The following is a repost of a blog post that originally was written for, and appeared on, http://www.datstat.com/blog.
Transformation of industries, and particularly widespread adoption of technological innovation, doesn’t happen spontaneously or without reason. There is too much resistance to overcome, too much love for the status quo. There has to be a precipitating circumstance, or root cause, driving the change.
Technological Disruption in the Legal Industry
For legal, that percipient was government-led investigations into corporate wrongdoings (thanks, Enron). An industry with more experience being the butt of a joke than the center of technological disruption, these investigations inadvertently led to a need for lawyers to adopt new technology.
Up to this point, the legal discovery process involved paper documents only. However, the vast trove of content within emails and other electronic files suddenly became important pieces of evidence for these investigations. The volume of content that had to be extracted, analyzed, and produced to opposing counsel was on a scale they simply weren’t ready for.
As Chief Technology Officer at EED , I was on the front lines reshaping this process. We built systems that processed unstructured data and could scale to handle the unimaginable volume of content that needed to be collected and reviewed. I saw technology averse professionals embrace software as the only answer to a very real, and seemingly insurmountable obstacle to their success.
Today, the need to aggregate information from multiple sources to drive insights and outcomes is widespread. Unlike the disruption for the legal sector, these information, or big data, initiatives are focused on creating exceptional consumer experiences and saving lives.
Disrupting Healthcare: History Repeats Itself
I can’t help but draw parallels between the challenges faced in legal and the challenges we face in healthcare. Another industry resistant to change, for one reason or another; an industry where the stakes are extremely high, and where trillions of dollars, are at stake.
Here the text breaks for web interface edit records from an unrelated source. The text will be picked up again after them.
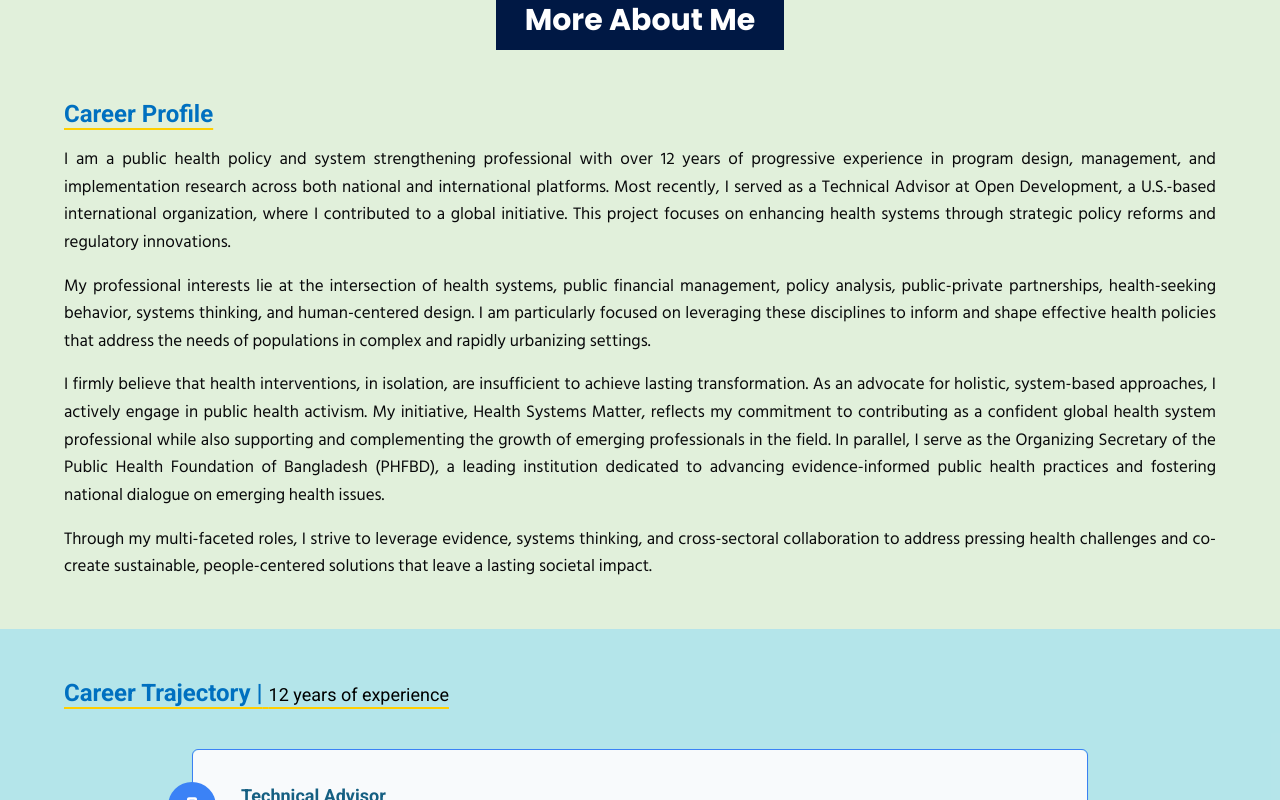
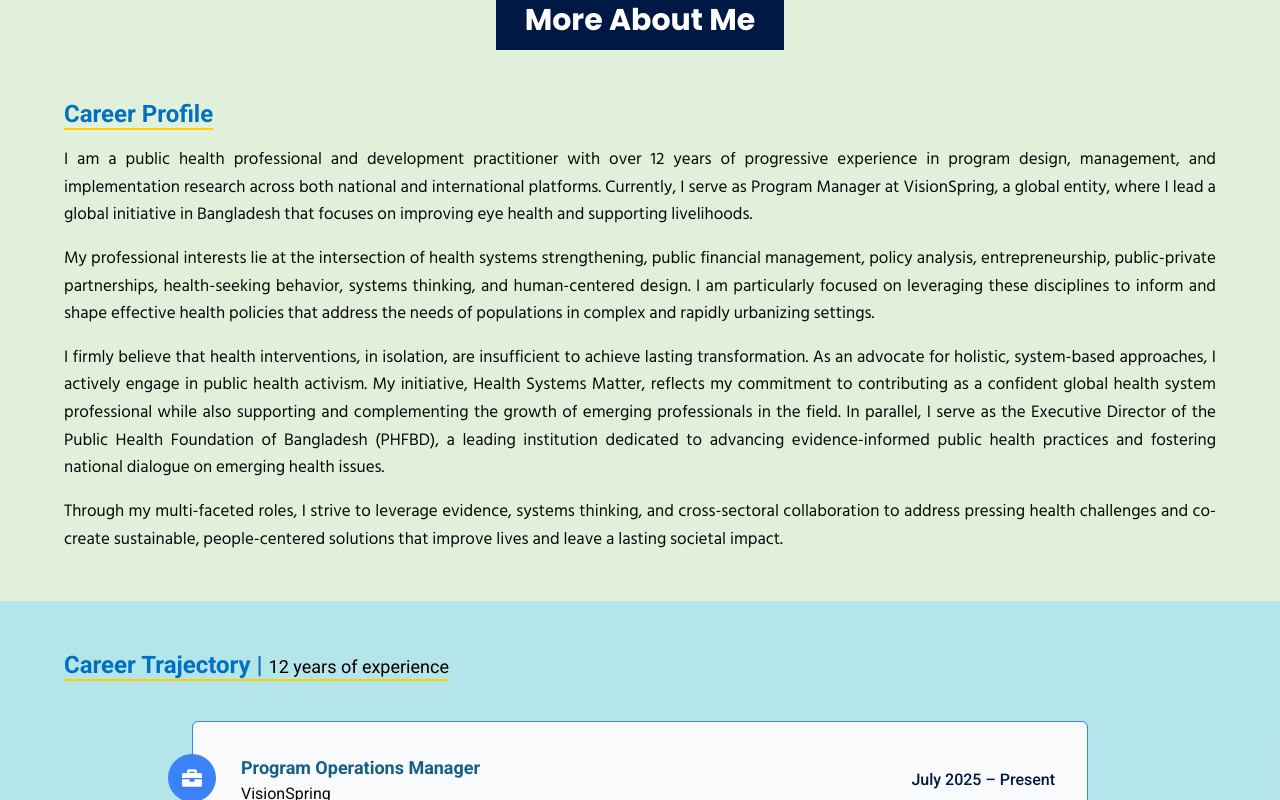
Before and after one commit to Muhammad-AIUB/HSM, a Next.js app: page /sizear in a window 1280 px wide. Shown: the part 1300-2100 px from the top of the page. Built offline with nearby package versions, Linux system fonts and the light colour scheme.

Commit message:
Replace unavailable Facebook video with YouTube link in Media Features and Presence section

```diff
--- a/components/Sizear/AreaOfFocus.tsx
+++ b/components/Sizear/AreaOfFocus.tsx
@@ -9,6 +9,7 @@ const AreaOfFocus = () => {
     { title: "Health System Strengthening", color: "bg-yellow-100" },
     { title: "Environmental Health", color: "bg-red-100" },
     { title: "Health Seeking Behavior", color: "bg-blue-100" },
+    { title: "Eye Health", color: "bg-indigo-100" },
     { title: "Policy and Advocacy", color: "bg-green-100" },
     { title: "Public Financial Management", color: "bg-orange-100" },
     { title: "Strategic Purchasing", color: "bg-purple-100" },
@@ -16,6 +17,7 @@ const AreaOfFocus = () => {
     { title: "Partnership and Collaboration", color: "bg-slate-100" },
     { title: "Knowledge Management", color: "bg-teal-100" },
     { title: "Implementation Research", color: "bg-blue-100" },
+    { title: "Enterprise Strategy and Business Development", color: "bg-pink-100" },
   ];
 
   return (
--- a/components/Sizear/CareerTrajectory.tsx
+++ b/components/Sizear/CareerTrajectory.tsx
@@ -5,6 +5,11 @@ import { FaBriefcase } from "react-icons/fa";
 
 const CareerTrajectory = () => {
   const experiences = [
+    {
+      title: "Program Operations Manager",
+      company: "VisionSpring",
+      date: "July 2025 – Present",
+    },
     {
       title: "Technical Advisor",
       company: "Open Development",
--- a/components/Sizear/MediaFeaturesandPresence.tsx
+++ b/components/Sizear/MediaFeaturesandPresence.tsx
@@ -14,7 +14,7 @@ const mediaFeatures = [
         date: "May 20, 2025",
         platform: "Somoy TV",
         videoUrl:
-            "https://www.facebook.com/plugins/video.php?height=314&href=https%3A%2F%2Fwww.facebook.com%2Fsomoynews.tv%2Fvideos%2F1720686481865627%2F&show_text=false&width=560&t=0",
+            "https://www.youtube.com/embed/Sc7xDXx5cBE",
     },
 
     //! Newly added videos 22 May, 2025
--- a/components/Sizear/MoreAboutMe.tsx
+++ b/components/Sizear/MoreAboutMe.tsx
@@ -13,42 +13,16 @@ const MoreAboutMe = () => {
           </h3>
 
           <p className=" leading-relaxed text-justify pt-4 text-[17px]">
-            I am a public health policy and system strengthening professional
-            with over 12 years of progressive experience in program design,
-            management, and implementation research across both national and
-            international platforms. Most recently, I served as a Technical
-            Advisor at Open Development, a U.S.-based international
-            organization, where I contributed to a global initiative. This
-            project focuses on enhancing health systems through strategic policy
-            reforms and regulatory innovations.
+            I am a public health professional and development practitioner with over 12 years of progressive experience in program design, management, and implementation research across both national and international platforms. Currently, I serve as Program Manager at VisionSpring, a global entity, where I lead a global initiative in Bangladesh that focuses on improving eye health and supporting livelihoods.
           </p>
           <p className=" leading-relaxed text-justify pt-4 text-[17px]">
-            My professional interests lie at the intersection of health systems,
-            public financial management, policy analysis, public-private
-            partnerships, health-seeking behavior, systems thinking, and
-            human-centered design. I am particularly focused on leveraging these
-            disciplines to inform and shape effective health policies that
-            address the needs of populations in complex and rapidly urbanizing
-            settings.
+            My professional interests lie at the intersection of health systems strengthening, public financial management, policy analysis, entrepreneurship, public-private partnerships, health-seeking behavior, systems thinking, and human-centered design. I am particularly focused on leveraging these disciplines to inform and shape effective health policies that address the needs of populations in complex and rapidly urbanizing settings.
           </p>
           <p className=" leading-relaxed text-justify pt-4 text-[17px]">
-            I firmly believe that health interventions, in isolation, are
-            insufficient to achieve lasting transformation. As an advocate for
-            holistic, system-based approaches, I actively engage in public
-            health activism. My initiative, Health Systems Matter, reflects my
-            commitment to contributing as a confident global health system
-            professional while also supporting and complementing the growth of
-            emerging professionals in the field. In parallel, I serve as the
-            Organizing Secretary of the Public Health Foundation of Bangladesh
-            (PHFBD), a leading institution dedicated to advancing
-            evidence-informed public health practices and fostering national
-            dialogue on emerging health issues.
+            I firmly believe that health interventions, in isolation, are insufficient to achieve lasting transformation. As an advocate for holistic, system-based approaches, I actively engage in public health activism. My initiative, Health Systems Matter, reflects my commitment to contributing as a confident global health system professional while also supporting and complementing the growth of emerging professionals in the field. In parallel, I serve as the Executive Director of the Public Health Foundation of Bangladesh (PHFBD), a leading institution dedicated to advancing evidence-informed public health practices and fostering national dialogue on emerging health issues.
           </p>
           <p className=" leading-relaxed text-justify pt-4 text-[17px]">
-            Through my multi-faceted roles, I strive to leverage evidence,
-            systems thinking, and cross-sectoral collaboration to address
-            pressing health challenges and co-create sustainable,
-            people-centered solutions that leave a lasting societal impact.
+            Through my multi-faceted roles, I strive to leverage evidence, systems thinking, and cross-sectoral collaboration to address pressing health challenges and co-create sustainable, people-centered solutions that improve lives and leave a lasting societal impact.
           </p>
         </div>
       </div>
--- a/components/Sizear/PersonalJourney.tsx
+++ b/components/Sizear/PersonalJourney.tsx
@@ -26,7 +26,7 @@ const PersonalJourney = () => {
     {
       year: "2020 – 2025",
       description:
-        "In 2020, I relocated to the Netherlands to pursue my third Master’s degree during the challenging COVID-19 period. Living apart from my family, I developed resilience and selfreliance. This journey inspired me to write and publish a book. Upon returning to Bangladesh, I joined an international organization as a health systems researcher and later transitioned to another global entity, where I’ve worked with pride for over 26 months as a health systems expert. In 2022, the birth of my second daughter brought immense joy to our family. In 2024, I founded Health Systems Matter, a knowledge platform to advance my vision for impactful contributions in the health sector.",
+        "In 2020, I relocated to the Netherlands to pursue my third Master's degree during the challenging COVID-19 period. Living apart from my family, I developed resilience and selfreliance. This journey inspired me to write and publish a book. Upon returning to Bangladesh, I joined an international organization as a health systems researcher and later transitioned to another global entity, where I've worked with pride for over 27 months as a health systems expert. In 2022, the birth of my second daughter brought immense joy to our family. In 2024, I founded Health Systems Matter, a knowledge platform to advance my vision for impactful contributions in the health sector. I currently work with an international organization, leading a global program focused on improving eye health in Bangladesh.",
     },
   ];
 
--- a/components/Sizear/ProfessionalMembership.tsx
+++ b/components/Sizear/ProfessionalMembership.tsx
@@ -58,14 +58,8 @@ export default function ProfessionalMemberships() {
         </h3>
 
         <p className="mb-8 text-black text-[17px] text-justify">
-          As a passionate public health leader, I serve as the Organizing
-          Secretary of the Public Health Foundation of Bangladesh (PHFBD), a key
-          organization promoting evidence-based public health knowledge
-          nationally. I played a pivotal role in organizing the 8th, 9th, and
-          10th International Public Health Conferences in 2021, 2023, and 2024,
-          along with several national and international events. Additionally, I
-          am an active member of Health Systems Global, the Public Health
-          Association of Bangladesh, and the Alliance for Health Reforms.
+          I am a dedicated public health leader currently serving as the Executive Director of the Public Health Foundation of Bangladesh (PHFBD). Before this, I spent four impactful years as the Organizing Secretary. PHFBD promotes evidence-based public health knowledge across the country. I played a key role in organizing the 8th, 9th, and 10th International Public Health Conferences in 2021, 2023, and 2024. I also led several national and international events. My current focus is on ensuring the sustainability and growth of PHFBD's activities.
+          In addition, I am a Member of Health Systems Global, Life Member of the Public Health Association of Bangladesh, and Co-Convenor of the Alliance for Health Reforms.
         </p>
 
         <motion.div
--- a/components/Sizear/WritingsAndPublications.tsx
+++ b/components/Sizear/WritingsAndPublications.tsx
@@ -19,9 +19,7 @@ const WritingsAndPublications = () => {
                         journey involves conducting research to understand
                         complex health sector challenges and generate evidence
                         that supports government initiatives through targeted
-                        advocacy. I have contributed as both first author and
-                        co-author to numerous scholarly publications featured in
-                        reputable, peer-reviewed journals.
+                        advocacy. My work has been published in respected journals like BMC Health Services, BMJ Open, Nature, and PLOS One. I regularly contribute to national newspapers and global platforms, sharing insights as a public health storyteller.
                     </p>
                 </div>
 
```
Also changed, not shown: components/Sizear/EducationalBackground.tsx (+4 -11 lines).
The healthcare landscape has changed dramatically over the last half century. The bulk of care has transitioned from the treatment of acute / infectious disease to the treatment and management of chronic illness. According to the CDC, almost 86% of today’s healthcare costs are associated with caring for those with chronic conditions.
While the need has transitioned, on the whole, the approach to care (and paying for it!) has not. The current system was built around the concept of curing a specific disease and acute condition. These are episodic moments of care, resulting in a few data points around one specific detail of a patient’s health.
Chronic Diseases: A Different Set of Challenges
Chronic diseases pose a completely different set of challenges to the system. These conditions are complex beasts, with no discernible beginning, and no determinable end. They have no single, identifiable cause, no targeted treatment course, and they are influenced by complex internal and external factors.
According to the CDC, almost half of Americans suffer from at least one chronic disease. Patients 65 and over show an even more startling trend with over half of them suffering from multiple chronic conditions. The costs associated with caring for a person with chronic conditions is estimated at 3 times higher than someone without.
[Tweet “The costs associated w/ caring for a patient with #chronicdiseases is ~3x higher.”]
You can see the problem here: a massive aging population, rampant growth in the rate of chronic illness and a healthcare system that was constructed to solve a completely different problem set.
Improving Outcomes Begins with Measurement
The healthcare system and providers need to begin understanding these conditions on a granular level. This means measurement and gathering more information on patients. It means beginning to identify questions that need answers and the outcomes that need to be continuously measured to answer those questions. With more information and data points, providers can understand their patients’ chronic conditions better. They can make better informed, data-driven decisions and begin personalizing care treatments.
>Similar to the legal sector’s need to mine data from emails and other electronic content, healthcare needs to begin thinking seriously about how they’re going to capture data from non-traditional sources outside of the clinic. They need to begin thinking how to move from paper to electronic mediums. A technological disruption, as witnessed in industries across the board, can help them accomplish this.
The healthcare system as it lives and breathes today is fragmented and unprepared for the tsunami already reaching its shores. It is improperly constructed to handle the majority of patients and cases it will see day in and day out. It is unprepared to begin gathering the data needed to improve the outcomes of these patients.
Please don’t get me wrong, the system is filled with passionate, caring, and well-intentioned individuals who head to work every day looking to positively impact the lives of their patients. It isn’t their fault that the system is constructed as it is. It is simply the existing framework – a framework which constrains them.